Since Ephesians 4:22-24 tells us to put off the “old self” and put on a “new self,” I’m thinking it would make sense to include both a sacrifice and an “add-on” this year.

In Dad’s honor, I’ve decided to make a sacrifice that would really mean something – letting go of a significant portion of the “stuff” that clutters every nook and cranny of our house. Toward that end, I’ve decided to accept the 40 Bags in 40 Days Decluttering Challenge.

The 40 Bags in 40 Days Challenge coincides with the 40 days of Lent, and involves decluttering one area of our home each day. The Challenge was started in 2011 by Ann Marie Heasley, author of the blog White House Black Shutters. It has become an annual event and the blog’s companion Facebook group now boasts 67,000 members. The 2018 Challenge starts February 14 and goes until March 31. (Click HERE to read more about The Challenge.)

For the “add-on” part, I’d like to acquire the habit of eating 3-5 servings of fruits and vegetables per day as recommended by nutrition experts. I’m lucky if I get in one or two servings on most days – some might say my eating habits resemble those of a rebellious 10-year-old – so this will be a challenge! Fortunately, psychologists say it takes 30 days for a new behavior to become a habit, so Lent would give me a bonus of 10 extra days to make this new habit my own.

Meanwhile, I also plan to get back in the habit of morning meditation. My meditation ritual, which I’ve practiced for several years, involves starting my day in front of the fireplace with a cup of coffee at my side and a cat in my lap while I journal about everything from the meaning of life to my plans for the day. Some days my husband joins me and serenades me with folk tunes played on his dulcimer.

Alas, looking through my journal entries this morning, I realized I haven’t partaken of this lovely ritual for several weeks. I’ve allowed a combination of illness and other people’s drama to crowd out a habit that helps me feel centered – no wonder I’ve been a tad bit crabby lately. I definitely want my morning meditation ritual to be a keeper!

 

 

Feeling like the Apostle Paul
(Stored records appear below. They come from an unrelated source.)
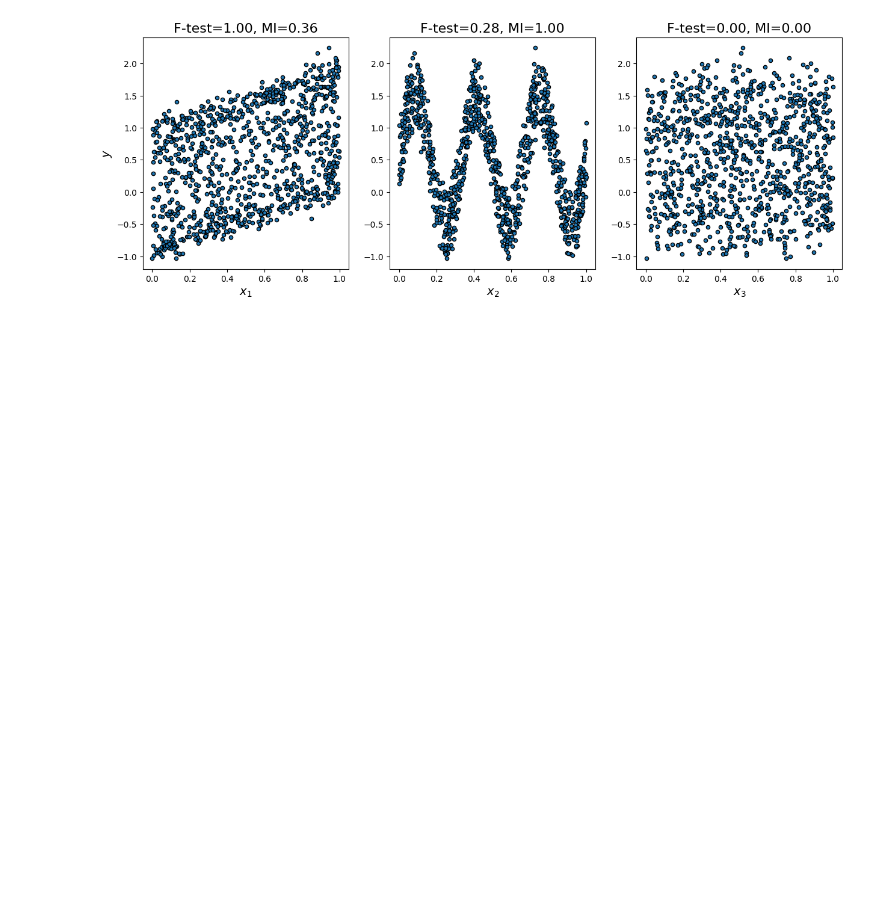
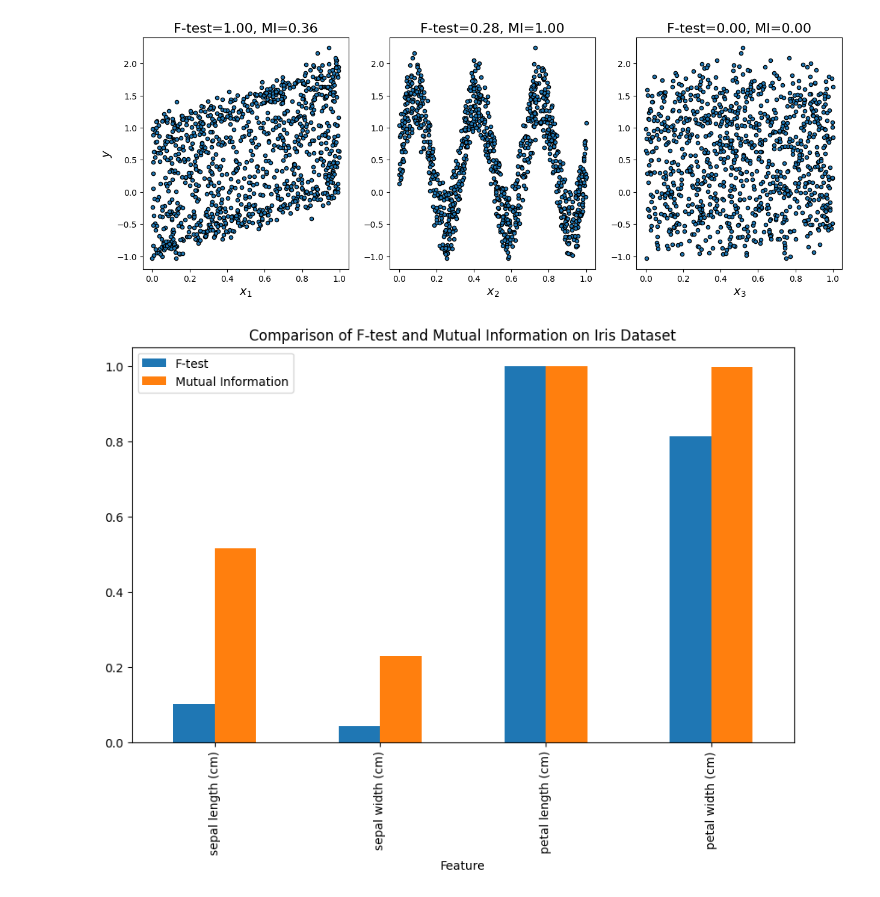
Before and after one commit to Jmuhleman/pw_PCD_24, a Jupyter notebook: presentation/plot_f_test_vs_mi.ipynb, the cells around one changed output. Drawn from its saved outputs; the diff is of its cells as text; code cells hidden in the pictures; blank space fills up the shorter version.

```diff
--- a/presentation/plot_f_test_vs_mi.ipynb
+++ b/presentation/plot_f_test_vs_mi.ipynb
@@ -46,3 +57,28 @@ for i in range(3):
 plt.show()
 # %% [output]
 [figure]
+# %%
+import numpy as np
+import pandas as pd
+import seaborn as sns
+import matplotlib.pyplot as plt
+from sklearn.datasets import load_iris
+from sklearn.feature_selection import f_classif, mutual_info_classif
+
+data = load_iris()
+X = data.data
+y = data.target
+
+f_values, a = f_classif(X, y)
+mi_values = mutual_info_classif(X, y)
+
+f_values /= np.max(f_values)
+mi_values /= np.max(mi_values)
+
+df = pd.DataFrame({'Feature': data.feature_names,'F-test': f_values,'Mutual Information': mi_values})
+
+df.plot(x='Feature', y=['F-test', 'Mutual Information'], kind='bar', figsize=(10, 6))
+plt.title('Comparison of F-test and Mutual Information on Iris Dataset')
+plt.show()
+# %% [output]
+[figure, added]
```
Also changed, not shown: parts of 7 cells of this notebook.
It’s not that I haven’t tried to address the issues detailed in my late-night laundry list, I told my spiritual advisor at our second meeting.

My bookshelves literally overflow with self-help books: First Things First, Meditations for Women Who Do Too Much, Take Back Your Time and Stop Screaming at the Microwave! My husband and I like to joke that we’re powerless over self-help books and that our bookshelves have become unmanageable. However, I don’t need a self-help book or a therapist to tell me I should practice self-care and set better boundaries.

I know intellectually what I need to do to get my life in order: eat right, exercise, get enough sleep, stay away from toxic people or environments, pay more attention to my relationships and practice self-discipline. The challenge lies in translating that intellectual knowledge into action. I’m usually so immersed in all the dramas of my life that I ignore problems until they become a crisis that can’t be ignored any longer. My life seems to be in crisis mode about half the time.

Periodically I grab myself up by the scruff of the neck and resolve to do better – on New Year’s Day, the first day of Lent, my birthday, the first day of spring or summer or fall, or any month in which the first day falls on a Sunday or Monday. I vow I’m going to turn over a new leaf, get my priorities straight and start doing things differently. My reform efforts may work for a week or two, or if I really buckle down, for a month. But then my life returns to the same chaotic reality that has become the new normal for me in recent years.

Sometimes it seems as if my life has been reduced to crossing items off endless To-Do lists: my To-Do List for volunteer work, my To-Do List for household chores, my To-Do List of personal self-care routines, my To-Do List of urgent matters, even a Master List to keep track of all the To-Do Lists. This elaborate system of lists was suggested by the day-planner I carry around constantly and jokingly call “my conscience.” I’m constantly juggling so many balls in the air, I’m convinced I have to keep these multiple To-Do Lists or I won’t remember to do simple things like brush my teeth. Despite all the To-Do lists designed to help me hold myself accountable for how I spend my time, I can’t seem to keep up with all the demands.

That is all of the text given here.